Posts by Rachelle Dené Poth

EdTech

Innovation: Creating and Learning in AR, VR

As a long-standing fan of technology and the endless possibilities, any time I learn about a new tool, I either immediately create an account and try to figure it out on my own or I learn just enough about it to get my students started working on something.

Equity & Access

Working with Special Needs Students: What Do All Teachers Need to Know?

All teachers need to be invested in providing for all students. We also need to make sure that the families have access to the information and resources they need in order to provide support at home as well.
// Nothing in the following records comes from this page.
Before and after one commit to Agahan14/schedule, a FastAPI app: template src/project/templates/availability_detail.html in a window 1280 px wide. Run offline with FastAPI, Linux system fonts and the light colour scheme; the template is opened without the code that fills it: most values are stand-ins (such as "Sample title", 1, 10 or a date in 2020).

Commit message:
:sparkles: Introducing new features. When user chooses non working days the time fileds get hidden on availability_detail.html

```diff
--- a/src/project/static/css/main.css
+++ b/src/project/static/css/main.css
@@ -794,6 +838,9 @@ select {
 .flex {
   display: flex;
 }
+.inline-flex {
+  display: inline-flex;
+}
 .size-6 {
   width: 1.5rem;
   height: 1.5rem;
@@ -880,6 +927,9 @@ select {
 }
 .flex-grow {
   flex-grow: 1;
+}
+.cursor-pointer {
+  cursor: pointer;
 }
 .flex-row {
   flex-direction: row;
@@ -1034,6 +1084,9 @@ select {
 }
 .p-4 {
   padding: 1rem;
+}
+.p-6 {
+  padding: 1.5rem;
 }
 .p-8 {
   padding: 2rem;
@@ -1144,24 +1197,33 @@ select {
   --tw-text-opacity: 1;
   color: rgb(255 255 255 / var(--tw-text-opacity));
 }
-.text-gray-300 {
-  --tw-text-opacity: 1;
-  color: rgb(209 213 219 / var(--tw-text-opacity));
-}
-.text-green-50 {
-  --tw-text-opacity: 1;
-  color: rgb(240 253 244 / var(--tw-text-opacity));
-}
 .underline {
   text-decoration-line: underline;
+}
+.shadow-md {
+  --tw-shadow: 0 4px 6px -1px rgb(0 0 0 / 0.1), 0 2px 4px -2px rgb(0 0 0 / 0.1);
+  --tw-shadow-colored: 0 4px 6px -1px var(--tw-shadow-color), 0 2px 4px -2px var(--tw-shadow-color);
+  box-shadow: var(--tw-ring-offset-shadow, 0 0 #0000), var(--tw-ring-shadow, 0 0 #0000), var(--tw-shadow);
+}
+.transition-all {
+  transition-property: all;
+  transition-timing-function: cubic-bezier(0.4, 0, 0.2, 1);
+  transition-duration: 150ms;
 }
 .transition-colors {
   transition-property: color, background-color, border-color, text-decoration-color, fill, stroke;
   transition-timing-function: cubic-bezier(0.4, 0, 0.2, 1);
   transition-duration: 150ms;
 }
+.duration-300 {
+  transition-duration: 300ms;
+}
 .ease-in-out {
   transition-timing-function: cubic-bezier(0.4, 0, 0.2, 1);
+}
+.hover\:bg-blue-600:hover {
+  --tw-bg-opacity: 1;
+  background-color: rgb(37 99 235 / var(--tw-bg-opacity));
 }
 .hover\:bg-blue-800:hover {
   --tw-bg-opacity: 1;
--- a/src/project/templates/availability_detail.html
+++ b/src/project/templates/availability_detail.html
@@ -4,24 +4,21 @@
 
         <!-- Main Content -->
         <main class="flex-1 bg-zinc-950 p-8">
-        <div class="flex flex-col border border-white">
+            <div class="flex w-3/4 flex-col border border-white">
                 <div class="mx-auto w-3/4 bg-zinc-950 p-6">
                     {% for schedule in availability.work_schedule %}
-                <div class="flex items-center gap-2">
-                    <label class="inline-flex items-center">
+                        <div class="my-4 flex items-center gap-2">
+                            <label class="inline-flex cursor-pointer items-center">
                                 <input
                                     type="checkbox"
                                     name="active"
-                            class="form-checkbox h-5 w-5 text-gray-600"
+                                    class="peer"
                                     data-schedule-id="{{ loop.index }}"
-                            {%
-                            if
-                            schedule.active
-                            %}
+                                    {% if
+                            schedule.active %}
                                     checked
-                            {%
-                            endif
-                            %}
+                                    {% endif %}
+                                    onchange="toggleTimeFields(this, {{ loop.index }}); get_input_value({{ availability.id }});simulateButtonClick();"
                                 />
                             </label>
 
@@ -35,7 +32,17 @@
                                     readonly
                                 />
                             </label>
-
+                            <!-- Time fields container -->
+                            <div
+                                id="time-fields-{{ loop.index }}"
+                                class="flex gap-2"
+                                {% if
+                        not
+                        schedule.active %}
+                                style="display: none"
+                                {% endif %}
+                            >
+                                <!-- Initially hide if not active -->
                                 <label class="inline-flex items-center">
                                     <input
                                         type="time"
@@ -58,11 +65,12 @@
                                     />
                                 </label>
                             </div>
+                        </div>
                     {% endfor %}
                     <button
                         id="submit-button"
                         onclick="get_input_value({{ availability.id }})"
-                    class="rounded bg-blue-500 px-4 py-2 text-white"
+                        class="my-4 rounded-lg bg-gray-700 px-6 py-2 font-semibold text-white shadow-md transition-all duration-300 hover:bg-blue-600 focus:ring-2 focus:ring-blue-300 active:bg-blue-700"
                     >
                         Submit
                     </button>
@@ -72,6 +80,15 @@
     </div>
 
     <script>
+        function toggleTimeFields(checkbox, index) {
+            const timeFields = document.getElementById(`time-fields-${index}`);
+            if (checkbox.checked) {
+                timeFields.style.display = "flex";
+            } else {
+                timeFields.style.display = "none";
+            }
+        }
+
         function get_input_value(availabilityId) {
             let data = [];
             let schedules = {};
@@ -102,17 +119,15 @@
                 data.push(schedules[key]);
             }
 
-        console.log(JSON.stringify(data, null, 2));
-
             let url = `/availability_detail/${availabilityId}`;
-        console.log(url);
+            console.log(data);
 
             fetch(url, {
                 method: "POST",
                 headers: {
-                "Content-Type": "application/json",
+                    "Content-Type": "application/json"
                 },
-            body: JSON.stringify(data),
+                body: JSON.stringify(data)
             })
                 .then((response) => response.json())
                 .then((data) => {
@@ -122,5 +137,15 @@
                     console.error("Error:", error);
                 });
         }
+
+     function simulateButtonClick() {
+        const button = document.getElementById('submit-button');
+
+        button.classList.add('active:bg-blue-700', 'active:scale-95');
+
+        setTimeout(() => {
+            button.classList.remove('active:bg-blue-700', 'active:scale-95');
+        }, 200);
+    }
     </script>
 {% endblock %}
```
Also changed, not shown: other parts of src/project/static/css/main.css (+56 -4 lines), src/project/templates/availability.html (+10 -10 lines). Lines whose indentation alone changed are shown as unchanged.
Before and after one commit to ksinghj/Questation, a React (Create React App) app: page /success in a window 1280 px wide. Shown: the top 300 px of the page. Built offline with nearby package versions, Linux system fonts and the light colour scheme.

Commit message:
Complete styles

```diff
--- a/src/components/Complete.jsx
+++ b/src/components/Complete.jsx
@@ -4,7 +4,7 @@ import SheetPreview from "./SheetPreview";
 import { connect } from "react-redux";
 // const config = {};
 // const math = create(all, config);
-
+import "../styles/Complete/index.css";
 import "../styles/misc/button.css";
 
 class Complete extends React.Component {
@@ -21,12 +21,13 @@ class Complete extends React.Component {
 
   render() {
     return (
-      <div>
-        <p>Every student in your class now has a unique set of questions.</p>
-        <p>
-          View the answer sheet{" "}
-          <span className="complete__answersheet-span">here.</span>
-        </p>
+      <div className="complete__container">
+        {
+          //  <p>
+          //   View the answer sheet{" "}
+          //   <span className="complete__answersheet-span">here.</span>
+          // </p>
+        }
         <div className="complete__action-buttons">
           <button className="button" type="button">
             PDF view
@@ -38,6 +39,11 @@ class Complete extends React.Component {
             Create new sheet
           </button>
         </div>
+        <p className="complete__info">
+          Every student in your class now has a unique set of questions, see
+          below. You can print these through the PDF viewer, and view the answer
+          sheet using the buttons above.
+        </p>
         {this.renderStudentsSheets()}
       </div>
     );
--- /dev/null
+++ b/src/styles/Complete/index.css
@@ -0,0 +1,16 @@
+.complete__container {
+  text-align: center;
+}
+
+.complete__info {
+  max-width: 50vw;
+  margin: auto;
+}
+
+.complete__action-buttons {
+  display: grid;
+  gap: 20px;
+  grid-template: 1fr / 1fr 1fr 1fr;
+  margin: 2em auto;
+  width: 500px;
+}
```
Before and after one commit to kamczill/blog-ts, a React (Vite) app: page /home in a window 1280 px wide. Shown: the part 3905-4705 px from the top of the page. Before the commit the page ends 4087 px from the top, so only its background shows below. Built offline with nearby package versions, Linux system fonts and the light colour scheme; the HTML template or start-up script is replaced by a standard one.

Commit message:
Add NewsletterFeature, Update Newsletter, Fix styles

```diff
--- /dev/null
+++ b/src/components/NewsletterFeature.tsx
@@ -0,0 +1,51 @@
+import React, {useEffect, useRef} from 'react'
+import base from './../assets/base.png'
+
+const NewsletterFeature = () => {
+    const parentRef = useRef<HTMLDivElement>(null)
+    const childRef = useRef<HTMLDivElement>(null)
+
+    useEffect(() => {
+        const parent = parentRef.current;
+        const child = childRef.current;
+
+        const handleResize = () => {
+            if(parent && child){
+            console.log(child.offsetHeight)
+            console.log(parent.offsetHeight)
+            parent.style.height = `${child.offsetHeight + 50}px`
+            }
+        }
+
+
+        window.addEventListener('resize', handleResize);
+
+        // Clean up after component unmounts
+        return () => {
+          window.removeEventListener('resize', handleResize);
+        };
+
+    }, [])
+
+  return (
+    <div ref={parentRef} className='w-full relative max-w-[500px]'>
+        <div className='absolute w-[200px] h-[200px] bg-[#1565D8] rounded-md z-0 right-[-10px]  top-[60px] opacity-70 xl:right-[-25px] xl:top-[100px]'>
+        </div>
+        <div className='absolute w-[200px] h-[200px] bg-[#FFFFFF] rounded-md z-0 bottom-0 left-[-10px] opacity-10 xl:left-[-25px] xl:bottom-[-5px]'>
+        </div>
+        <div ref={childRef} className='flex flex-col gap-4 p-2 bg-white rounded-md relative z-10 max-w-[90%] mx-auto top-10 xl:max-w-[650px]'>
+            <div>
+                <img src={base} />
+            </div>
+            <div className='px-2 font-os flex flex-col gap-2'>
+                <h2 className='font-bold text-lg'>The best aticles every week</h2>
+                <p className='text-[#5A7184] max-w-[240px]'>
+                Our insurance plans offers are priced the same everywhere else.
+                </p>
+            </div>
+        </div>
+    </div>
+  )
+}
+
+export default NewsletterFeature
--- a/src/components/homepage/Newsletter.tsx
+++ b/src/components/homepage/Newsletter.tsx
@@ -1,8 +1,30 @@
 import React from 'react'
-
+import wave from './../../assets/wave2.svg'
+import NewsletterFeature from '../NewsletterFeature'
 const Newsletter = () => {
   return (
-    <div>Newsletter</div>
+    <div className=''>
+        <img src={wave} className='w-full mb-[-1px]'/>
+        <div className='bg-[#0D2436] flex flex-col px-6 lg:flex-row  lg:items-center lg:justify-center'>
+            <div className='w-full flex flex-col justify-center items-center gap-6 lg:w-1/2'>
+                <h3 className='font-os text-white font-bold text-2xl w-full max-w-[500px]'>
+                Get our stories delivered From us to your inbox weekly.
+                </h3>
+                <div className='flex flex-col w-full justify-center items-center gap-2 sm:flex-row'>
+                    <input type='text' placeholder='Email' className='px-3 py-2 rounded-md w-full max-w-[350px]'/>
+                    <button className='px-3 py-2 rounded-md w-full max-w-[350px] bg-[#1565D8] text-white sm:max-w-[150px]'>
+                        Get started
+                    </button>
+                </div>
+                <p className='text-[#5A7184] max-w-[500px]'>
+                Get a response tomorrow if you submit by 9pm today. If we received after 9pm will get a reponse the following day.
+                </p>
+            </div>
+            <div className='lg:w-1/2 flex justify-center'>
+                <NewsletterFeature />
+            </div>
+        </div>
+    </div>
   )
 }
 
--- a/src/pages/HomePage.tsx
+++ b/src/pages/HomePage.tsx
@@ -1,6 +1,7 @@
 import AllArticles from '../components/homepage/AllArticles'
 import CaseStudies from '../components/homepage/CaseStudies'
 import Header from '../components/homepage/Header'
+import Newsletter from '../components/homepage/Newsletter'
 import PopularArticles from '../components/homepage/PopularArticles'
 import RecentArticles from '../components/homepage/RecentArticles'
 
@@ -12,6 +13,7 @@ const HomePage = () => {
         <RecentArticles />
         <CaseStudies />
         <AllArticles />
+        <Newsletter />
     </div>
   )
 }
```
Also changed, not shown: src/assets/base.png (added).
By setting up a means of communicating with our colleagues, the families, and continuing to look for and share resources, it becomes easier to facilitate the best possible learning opportunities for all students.

Personalized Learning

Personalized Learning Experiences: Why? And How?

There are many ways to provide personalized learning experiences within a classroom through a mixture of technology and simply shifting the focus of some traditional instructional methods and activities. Here are a few ways to get started.

Personalized Learning

Why We All Need Mentors and How to Make it Happen

By: Rachelle Dene Poth. What are some of the qualities that they had which made them a good mentor and why? For me, I felt comfortable talking with my mentor, being open to the feedback that I would receive, and I knew that my mentor was available to support me when I needed.

EdTech

12 Digital Tools to Try in the Classroom

Rachelle Dene Poth had her own list of the tools that she found made a big difference in her classroom but decided to ask her students for their input. Here are the top 12 tools she and her students thought made the biggest difference.

Personalized Learning

Practical Ways to bring SEL into the Classroom

Toward the end of the past school year, I noticed some changes in student behavior. There was a decrease in student engagement, and especially while I responded to the question of a student seated close to me, students around the room became distracted or stopped listening.